In any divorce or child support case that involves children identified as minors, it’s crucial to determine how much support needs to be provided to give those children an on-going, and undisrupted lifestyle following a divorce or separation of parents. Child support is often a very complicated issue within divorce cases, and I often remind my clients that the courts of New York must examine a number of crucial factors before determining how much should reasonably be awarded.
Generally, the guideline amount of child support is determined by the parent’s income. There are a number of factors upon which a deviation from the guideline amount of child support can be based, including, but not limited to:
- The non-custodial parent’s financial abilities
- The custodial parent’s earning capacity: Both parents have a duty to support their children, thus the earnings of the custodial parent must also be considered.
- Other factors that a court might deem appropriate.
Here, we’ll examine the difficulties that can become present during a child support case when it comes to considering combined income in excess of $143,000.00 (the initial cap in 2017, when this blog was written on child support), and the ultimate financial abilities of the paying spouse. In determining parental income, the courts of New York adhere to the Child Supports Standard Act, starting with an evaluation of parent’s “gross” income. Often, this income is evaluated according to the numbers on that individual’s most recent income tax return. Once that gross amount has been considered, the court continues to evaluate potential other compensation including, but not limited to voluntarily deferred, or additional income.
In some cases, a support magistrate will have the right to impute income for a party based on their potential for future earning, and other reasons such as “perks” or resources that the party may have access too, such as automobiles through employment or other people paying their expenses. However, though support magistrates are frequently offered a considerable amount of discretion when it comes to deciding whether or not a parent should be imputed, a determination to actually impute income requires a significant reason to be provided for such actions. Any determination to impute income, in other words, will be rejected by the courts when the amount that has been imputed cannot be supported by the record. Also, whether to order a person to pay child support on the combined parental income in excess of the initial cap is a matter of discretion but the reasons to do so, if it is ordered, must be property articulated. Your child support lawyer can present reasons for or against such an order.

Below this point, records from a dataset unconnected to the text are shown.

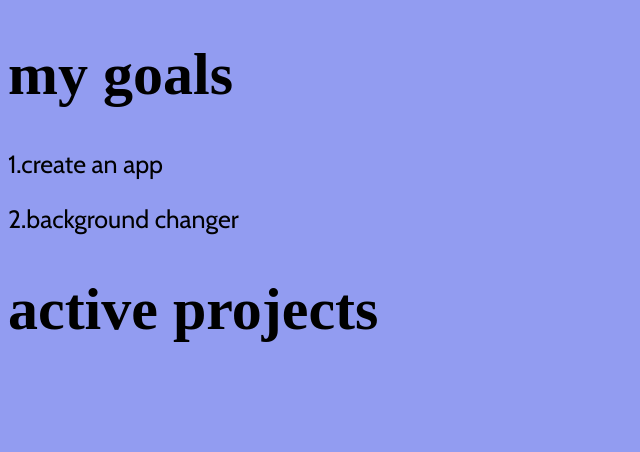
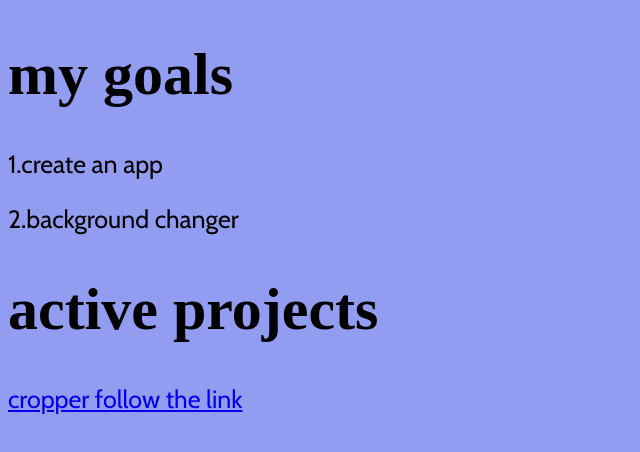
Before and after one commit to MajorDeKolyan/testGit, a plain HTML site: page index.html in a window 1280 px wide. Shown: the whole page, without its empty margins (0-640 px from the left). Drawn offline with nearby package versions, Linux system fonts and the light colour scheme; a web font is replaced by a local one.

Commit message:
add first active project

```diff
--- a/index.html
+++ b/index.html
@@ -41,5 +41,8 @@
 <div class = "cowboy">
     <h1> active projects</h1>
 </div>
+<div class = "a">
+    <a href="https://github.com/MajorDeKolyan/croper">cropper follow the link</a>
+</div>
 </body>
 </html>
```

In the case of Peddycoart v. MacKay, 145 A.D.3d 1081 (2d Dept. 2016), the support magistrate examined and determined the income of the father (the payor), for the purpose of outlining child support requirements. In examining the income of the father, the magistrate used the father’s federal income tax return to outline the income that he had received from employment, and also included concerns like monthly rental income. Additionally, the court imputed income for the father based on a testimony that the corporation the father worked for paid for his personal expenses and automobile.
However, it was later found that the support magistrate had erred in using the statutory percentage to the combined parental income, which measured at over $141,000 (which was the initial threshold cap in place at the relevant time period of the case). The reason for this was that the magistrate did not consider the monthly expenses and debts that were met by the father, and the other types of support that the father offered to the subject child. Additionally, consideration was not given to the expenses incurred by the father in respect to his second child. Following the realization of this error, the courts moved to adapt the father’s obligation for child support, reducing it from $542 per week, down to $378 per week.

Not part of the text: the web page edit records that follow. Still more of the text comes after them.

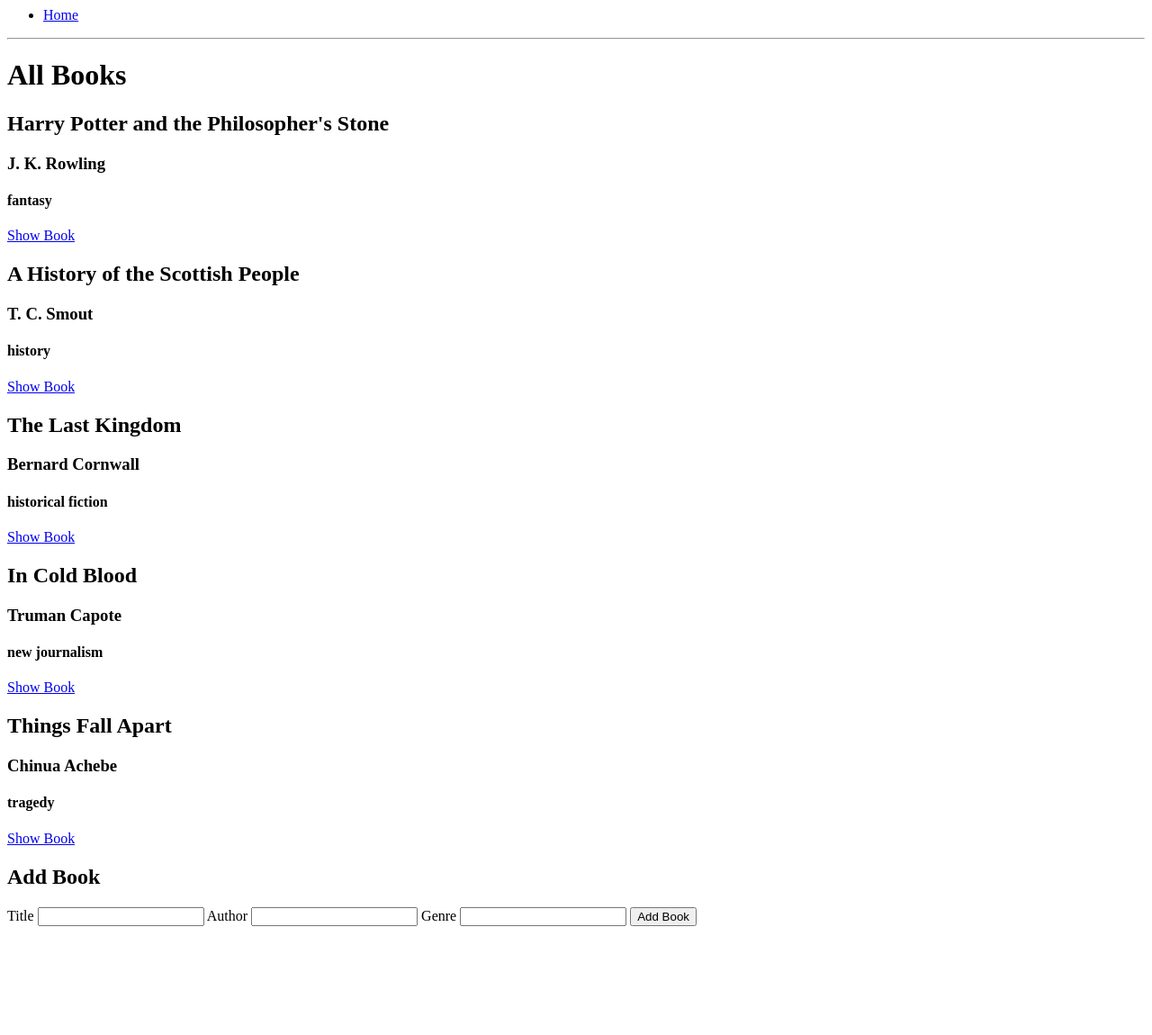
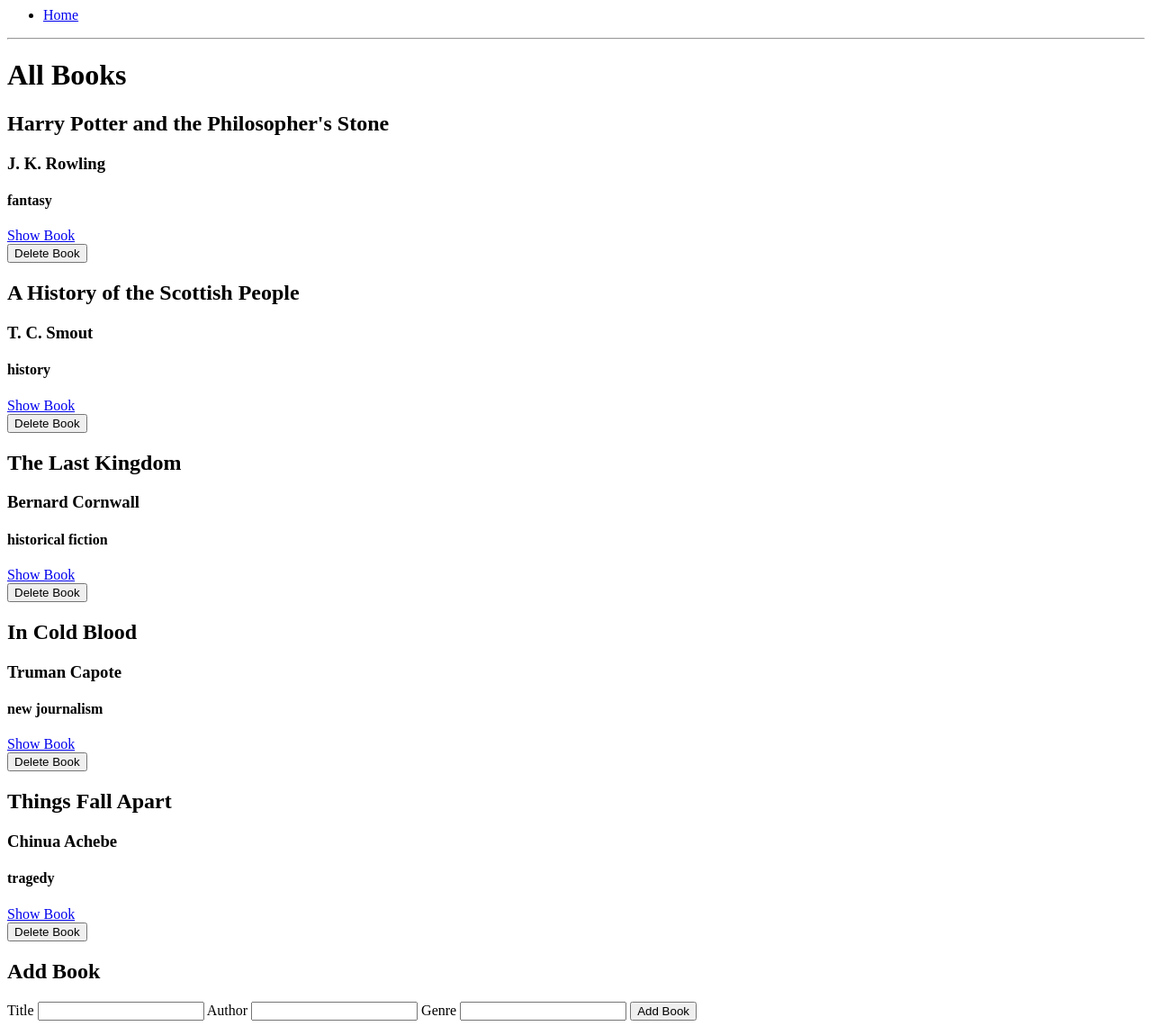
Before and after one commit to WaxenOsprey/codeclan_homework, a Flask app: page /books in a window 1280 px wide. Shown: the whole page at 90% size. Before the commit the page ends 1029 px from the top, so only its background shows below. Run offline with Flask 2, Linux system fonts and the light colour scheme.

Commit message:
add a delete function and finish MVP

```diff
--- a/w3_flask_library/controllers/controller.py
+++ b/w3_flask_library/controllers/controller.py
@@ -1,6 +1,6 @@
-from flask import render_template, request
+from flask import render_template, redirect, request
 from app import app
-from models.books import book_list, add_new_book
+from models.books import book_list, add_new_book, remove_book
 from models.book import Book
 
 @app.route('/')
@@ -11,11 +11,19 @@ def home():
 def index():
     return render_template('index.html', book_list=book_list)
 
+
+#when this request is made it saves whats inside <> as a variable index
+#when that happens the single_book function is triggered which takes index as its argument
+#it then uses index which is an int corrosponding to the list position of a Book
+#the index number is generated by the html a tag which forwards to url with the relevent index list number
 @app.route('/books/<index>')
 def single_book(index):
+  #the index can then be used to get the book in question and saves it to a variable chosen book
   chosen_book = book_list[int(index)]
 
+  #now the book.html template is rendered and the chosen book is passed into the placeholders on the page
   return render_template('book.html', book=chosen_book)
+
 
 @app.route('/books', methods=['POST'])
 def add_book():
@@ -26,3 +34,8 @@ def add_book():
    add_new_book(newBook)
 
    return render_template('index.html', book_list=book_list)
+
+@app.route("/books/delete/<index>", methods=["POST"])
+def books_delete(index):
+    remove_book(int(index))
+    return redirect("/books")
--- a/w3_flask_library/models/books.py
+++ b/w3_flask_library/models/books.py
@@ -11,3 +11,6 @@ book_list = [book_1, book_2, book_3, book_4, book_5]
 
 def add_new_book(book):
     book_list.append(book)
+
+def remove_book(book):
+    book_list.pop(book)
--- a/w3_flask_library/templates/index.html
+++ b/w3_flask_library/templates/index.html
@@ -9,7 +9,10 @@
       <h2>{{ book.title }}</h2>
       <h3>{{ book.author }}</h3>
       <h4>{{ book.genre }}</h4>
-      <a href="/books//{{book_list.index(book)}}">Show Book</a>
+      <a href="/books/{{book_list.index(book)}}">Show Book</a>
+      <form action="/books/delete/{{book_list.index(book)}}" method="post">
+        <input type="submit" value="Delete Book">
+      </form>
     </div>
 {% endfor %}
 
```
Also changed, not shown: w3_flask_library/templates/remove.html (added, +11 -0 lines), w3_flask_library/templates/base.html (indentation only).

As I mentioned above, child support can be a complex issue for even the courts to figure out, though regulations are in place. The Child Support Standards Act, for example, currently sets forward a formula that can be used to help in calculating child support. This formula works by adding a specific statutory percentage to the mix, which is based upon a consideration of the number of children that need to be supported. When this percentage is applied to the combined income of both parents, the percentages are calculated up to the initial combined income cap. However, when the combined income of both parents exceeds this cap, the court will have the discretion to adapt and apply the factors that are set forward in Family Ct Act and Domestic Relations Law and may decide whether or not to apply the statutory percentages to the income in excess of the initial cap.
When statutory percentages and other situations are applied to a consideration of child support, the Supreme Court or family court must articulate a reasonable explanation of it’s reasoning for calculating child support in a specific manner, based on the parental income that exceeded the statutory cap. Importantly, the articulation must reflect an examination of the basis for why the court exercised its discretion, alongside an evaluation of the parties’ circumstances, and why there should or shouldn’t be child support in excess of the first $143,000.00 (the 2017 cap of combined parental income).
Additionally, alongside providing an explanation for choosing whether or not to deviate from the formula in place, courts must relate their articulations to the factors that are outlined in Family Ct Act 413 subparagraph f or the corresponding Domestic Relations Law section also know as the Child Support Standards Act. These factors will include a consideration of the resources that are available to both the noncustodial and custodial parents, as well as the standard of living that the child would have enjoyed if the parents stayed together. These factors can help to further the objectives that are surrounded by the Child Support Standards Act, which also include the complete income that is available to the parents, and other relevant factors.
To learn more about the complications of child support and the factors that go into determining award amounts, or to discuss your own family law case, please feel free to contact me, Mr. Darren M. Shapiro. You can call on 516-333-6555 to schedule your free initial half-hour consultation, or fill out our available online form.